Freshman Daniel Ruiz de Castilla had never done research prior to coming to Penn this past fall. Now he’s assisting with a project that involves the careful synthesis of complex molecules called porphyrin dendrimers, entailing a detailed, stepwise process that can take months. The compounds could eventually find application in detecting pH changes in human tissue.
“One of the reasons I wanted to go to Penn was because everyone is doing something interesting and exciting,” says Ruiz de Castilla, who is from Baltimore and has been working in Sergei Vinogradov’s laboratory in the Perelman School of Medicine. “For a lot of science kids, that something is research.”
Thanks to the Penn Freshmen Exposure to Research in Biological Science (PennFERBS) program, Ruiz de Castilla got an early start on his own “something.” He is part of an inaugural cohort of 26 students who got involved in research labs within a few short months of beginning their undergraduate careers.

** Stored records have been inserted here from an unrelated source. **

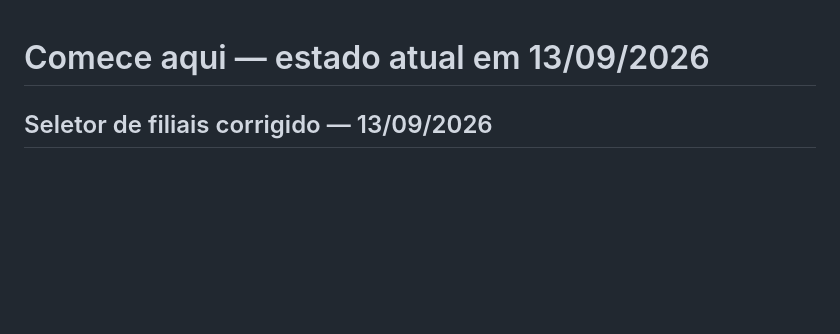
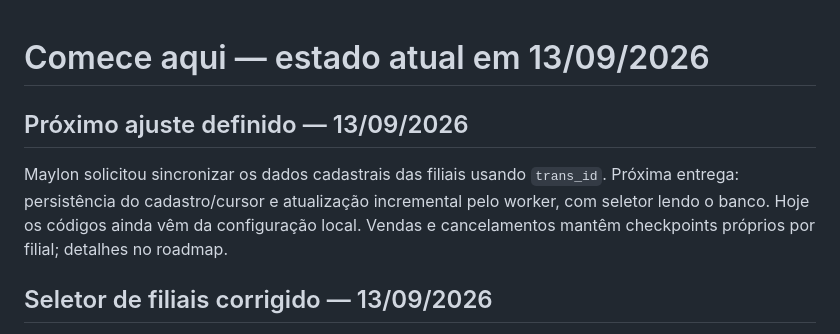
Before and after one commit to Maylon-santos/varejo_joinnetwork, a Markdown page: COMECE_AQUI.md, the part around the change. Drawn GitHub-style; blank space fills up the shorter version.

```diff
--- a/COMECE_AQUI.md
+++ b/COMECE_AQUI.md
@@ -1,4 +1,8 @@
 # Comece aqui — estado atual em 13/09/2026
+
+## Próximo ajuste definido — 13/09/2026
+
+Maylon solicitou sincronizar os dados cadastrais das filiais usando `trans_id`. Próxima entrega: persistência do cadastro/cursor e atualização incremental pelo worker, com seletor lendo o banco. Hoje os códigos ainda vêm da configuração local. Vendas e cancelamentos mantêm checkpoints próprios por filial; detalhes no roadmap.
 
 ## Seletor de filiais corrigido — 13/09/2026
 
```
Also changed, not shown: ROADMAP_MVP.md (+12 -0 lines), tarefas.md (+8 -0 lines).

With the ultimate goal of relieving racial and ethnic inequities in the scientific, medical, and technological communities, PennFERBS was launched last summer in a collaborative effort between program director Mechthild Pohlschröder of the School of Arts & Sciences, Kristen Lynch of the Perelman School of Medicine, Keisha Johnson of the Pre-Freshmen Program (PFP), Pamela Edwards of the Penn College Achievement Program (PennCAP), and Bruce Lenthall from the Center for Teaching and Learning (CTL). The program focuses on promoting students from groups underrepresented in STEM, enhancing peer social support, and training students to take on leadership roles.
“Penn has been actively working to get students into labs really early on; that’s the motivation behind the PURM program,” says Pohlschröder, referring to the Penn Undergraduate Research Mentoring Program. “That’s a fantastic opportunity after your first year to provide students with an exciting authentic research experience; however, it also potentially is too late to retain some students, who may decide during that year that they want to leave STEM.”
Even the most exceptional students from underserved communities have often not received adequate exposure, if any, to scientific research during high school. PennFERBS focuses on connecting these students with jobs in research labs and appropriate mentors to instill them with the skills and confidence needed to succeed in STEM fields.